Mental health patients are being shifted to surgical wards at Shellharbour Hospital as staffing shortages see the closure of beds in specialist mental health units.
The Mercury understands that up to seven beds in the 20-bed acute Eloura unit have been closed; and two of the 20 beds in the Mirrabrook mental health unit.
NSW Nurses and Midwives Association general secretary Brett Holmes said forcing the 'overflow' into other wards was not suitable.
"Due to the bed closures, four mental health patients have had to be accommodated in surgical wards, although they have since been removed," he said.
"We will certainly be expressing our concern around the health and safety issues which arise in trying to accommodate mental health patients in wards where staff don't have the experience or expertise in managing a variety of mental illnesses.
"The physical surrounds of these wards are also less than suitable from a safety point of view should unexpected changes in the conditions of patients arise."
Mr Holmes said the union had been working with hospital management for months to ensure adequate staffing, and training, within the mental health service.
He said staff would be holding a union meeting this week over the issue.
"The situation is critical at Shellharbour. There's not enough staff - and there's also not enough staff trained in the prevention and management of violence," he said.
"For instance if you have to restrain a patient for their safety - and the safety of other patients or staff - you need a minimum of six people. There's instances where there's only four available and they don't all have the requisite training.
"So the risks are high of being involved in a potentially violent incident or of being abused - or of being accused of not practicing properly.
"Then staff get investigated, and suspended during that investigation, which only adds to the staffing issues."
A source told the Mercury that the hospital's mental health rehabilitation unit was also being utilised to accommodate overflow, and would soon be at capacity.
This is the unit which will have to accommodate patients from Shoalhaven Hospital's sub-acute mental health unit, when that unit is shut down for three weeks in the Christmas holidays.
Labor's health spokesman Ryan Park said 'cruel cuts' to the health budget were clearly having an impact at local hospitals.
The Keira MP is demanding answers from the Berejiklian government, claiming documents obtained by Labor reveal Treasury is imposing a $252 million budget cut on health across the state this financial year.
"Thanks to this government we have seen our local health district forced to scale back operations in the interest of staff and patient's safety," he said.
"All this will do is place increased pressure on staff who have now been told vital beds are being closed."

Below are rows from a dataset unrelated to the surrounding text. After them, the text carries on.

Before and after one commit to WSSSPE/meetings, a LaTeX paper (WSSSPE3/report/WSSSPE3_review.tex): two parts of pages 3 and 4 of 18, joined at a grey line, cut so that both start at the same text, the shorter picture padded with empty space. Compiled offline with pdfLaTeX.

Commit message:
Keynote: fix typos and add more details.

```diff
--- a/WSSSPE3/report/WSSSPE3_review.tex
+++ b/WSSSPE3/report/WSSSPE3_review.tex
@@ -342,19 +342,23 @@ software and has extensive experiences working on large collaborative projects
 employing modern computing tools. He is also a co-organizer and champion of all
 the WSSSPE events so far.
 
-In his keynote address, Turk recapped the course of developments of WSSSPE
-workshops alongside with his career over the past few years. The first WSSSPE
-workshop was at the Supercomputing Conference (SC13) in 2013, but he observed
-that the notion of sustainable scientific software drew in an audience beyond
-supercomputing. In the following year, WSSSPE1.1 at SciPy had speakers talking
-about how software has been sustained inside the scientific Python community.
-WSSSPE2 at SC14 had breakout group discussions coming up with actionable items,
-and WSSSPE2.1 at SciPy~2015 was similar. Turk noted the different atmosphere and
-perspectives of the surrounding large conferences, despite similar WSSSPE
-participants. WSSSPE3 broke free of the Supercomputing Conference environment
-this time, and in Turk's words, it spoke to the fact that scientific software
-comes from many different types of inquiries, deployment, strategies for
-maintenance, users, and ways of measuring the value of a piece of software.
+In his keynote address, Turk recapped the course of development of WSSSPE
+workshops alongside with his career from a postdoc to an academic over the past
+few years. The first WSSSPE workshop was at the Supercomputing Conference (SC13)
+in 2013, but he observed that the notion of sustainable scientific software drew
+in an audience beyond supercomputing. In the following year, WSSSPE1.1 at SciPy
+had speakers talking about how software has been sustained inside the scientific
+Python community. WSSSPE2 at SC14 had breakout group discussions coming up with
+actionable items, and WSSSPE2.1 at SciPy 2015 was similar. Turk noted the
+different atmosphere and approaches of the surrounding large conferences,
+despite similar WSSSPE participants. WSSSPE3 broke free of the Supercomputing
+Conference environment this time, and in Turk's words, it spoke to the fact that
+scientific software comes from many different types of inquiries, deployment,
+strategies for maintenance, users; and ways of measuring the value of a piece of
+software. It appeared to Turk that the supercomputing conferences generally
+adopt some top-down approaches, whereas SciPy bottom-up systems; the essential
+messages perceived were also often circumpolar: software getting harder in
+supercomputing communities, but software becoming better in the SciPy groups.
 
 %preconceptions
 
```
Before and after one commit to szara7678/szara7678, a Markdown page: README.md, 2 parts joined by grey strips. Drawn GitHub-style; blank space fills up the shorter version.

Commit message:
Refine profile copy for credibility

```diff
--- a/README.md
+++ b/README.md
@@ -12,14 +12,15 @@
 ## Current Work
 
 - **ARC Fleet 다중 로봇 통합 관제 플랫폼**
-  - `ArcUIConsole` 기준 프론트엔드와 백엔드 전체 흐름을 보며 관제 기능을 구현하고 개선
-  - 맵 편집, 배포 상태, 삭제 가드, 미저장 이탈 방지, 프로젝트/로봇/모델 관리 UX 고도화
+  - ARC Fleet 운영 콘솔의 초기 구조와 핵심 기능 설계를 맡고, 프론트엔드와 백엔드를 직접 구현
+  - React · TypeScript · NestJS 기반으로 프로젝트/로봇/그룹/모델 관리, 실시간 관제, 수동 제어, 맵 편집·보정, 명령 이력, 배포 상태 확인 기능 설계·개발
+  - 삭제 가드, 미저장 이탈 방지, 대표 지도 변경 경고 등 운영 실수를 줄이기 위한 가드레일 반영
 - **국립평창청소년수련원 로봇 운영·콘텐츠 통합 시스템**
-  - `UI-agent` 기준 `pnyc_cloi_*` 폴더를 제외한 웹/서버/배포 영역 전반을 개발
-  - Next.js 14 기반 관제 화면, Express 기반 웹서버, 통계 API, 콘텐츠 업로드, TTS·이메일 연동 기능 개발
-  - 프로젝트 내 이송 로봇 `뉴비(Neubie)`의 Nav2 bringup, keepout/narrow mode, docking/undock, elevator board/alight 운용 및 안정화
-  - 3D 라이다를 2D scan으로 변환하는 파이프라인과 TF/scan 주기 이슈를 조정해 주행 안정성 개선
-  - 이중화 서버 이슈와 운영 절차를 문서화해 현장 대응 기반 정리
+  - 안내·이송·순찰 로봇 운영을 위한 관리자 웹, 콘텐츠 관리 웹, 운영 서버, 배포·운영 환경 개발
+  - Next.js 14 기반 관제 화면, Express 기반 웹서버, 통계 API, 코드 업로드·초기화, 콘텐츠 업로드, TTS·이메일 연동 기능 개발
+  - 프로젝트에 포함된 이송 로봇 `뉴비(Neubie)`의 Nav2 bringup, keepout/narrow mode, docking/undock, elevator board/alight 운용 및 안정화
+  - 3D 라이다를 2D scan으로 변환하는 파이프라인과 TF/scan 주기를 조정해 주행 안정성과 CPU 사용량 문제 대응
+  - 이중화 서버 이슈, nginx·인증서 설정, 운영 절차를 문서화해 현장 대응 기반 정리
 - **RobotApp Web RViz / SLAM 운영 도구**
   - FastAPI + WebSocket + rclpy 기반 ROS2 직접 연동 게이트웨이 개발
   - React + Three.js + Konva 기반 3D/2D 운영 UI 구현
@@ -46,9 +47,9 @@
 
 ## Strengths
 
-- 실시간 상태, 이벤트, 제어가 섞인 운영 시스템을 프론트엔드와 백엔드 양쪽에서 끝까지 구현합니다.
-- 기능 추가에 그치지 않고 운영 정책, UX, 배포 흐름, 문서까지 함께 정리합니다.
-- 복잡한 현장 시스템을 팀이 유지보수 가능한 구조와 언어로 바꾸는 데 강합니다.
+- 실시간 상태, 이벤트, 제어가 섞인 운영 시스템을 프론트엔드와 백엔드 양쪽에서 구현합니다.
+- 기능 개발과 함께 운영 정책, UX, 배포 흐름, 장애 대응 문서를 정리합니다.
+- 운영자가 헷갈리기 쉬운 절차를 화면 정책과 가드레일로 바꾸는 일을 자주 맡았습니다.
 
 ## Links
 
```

Illawarra Shoalhaven Local Health District executive director mental health Caroline Langston said staff were currently being recruited to manage the workforce gaps with Shellharbour's busy mental health service.
"An unusually high number of people called in sick this week, which is why we have temporarily closed seven beds," she said.
"This decision is not a cost-saving measure. When we are again fully staffed, the service will return to its original configuration. Bed capacity and nursing numbers are reviewed daily."
Ms Langston said it was common practice to accommodate "low risk, voluntary patients with medical or physical care needs" in medical or surgical wards of the hospital.
"The mental health service has high standards in relation to consumer care and safety. In line with NSW Health policy, concerns raised about staff behaviour and performance are investigated thoroughly, with procedural fairness applied."
She said more than 80 per cent of staff within mental health services had completed all violence prevention management training, with the remainder scheduled to complete it this month. Clinical nurse educators also supported staff in the use of de-escalation techniques.
"The recruitment of clinicians is challenging in regional areas across Australia. However we are making progress with our recruitment to the mental health service," she said.
"Three (full-time) nurses are commencing with the service in November and an additional five casual staff are being trained to provide support when full time staff are on leave."
Meantime NSW Health refuted Labor's claims of a Treasury cap for health last month.
On Wednesday, a spokesperson for Health Minister Brad Hazzard said it was "disappointing and dangerous" that Labor was "peddling misinformation" to those who used mental health services in the region.
"Acute mental health units remain open 365 days a year," the spokesperson said.
"Consumers using sub-acute mental health units, such as Shoalhaven, self-refer and understandably, demand reduces over Christmas when consumers choose to spend time with friends and family which is encouraged.
"Any mental health consumer requiring an inpatient admission to a sub-acute unit over Christmas will be accommodated in the mental health rehabilitation unit at Shellharbour Hospital.
"We are advised one consumer required the service over the festive period last year, and was accommodated."
The spokesperson said the NSW Government was investing a "record $2.1 billion in recurrent funding" in the 2019-20 budget for mental health services.
Meanwhile the annualised budget for the ISLHD was nearly a billion dollars - $998 million - which was a $40 million increase on last year.
The Mental Health Line is open 24/7 on 1800 011 511. Support can also be sought from Lifeline on 13 11 14 and Beyond Blue on 1300 22 463.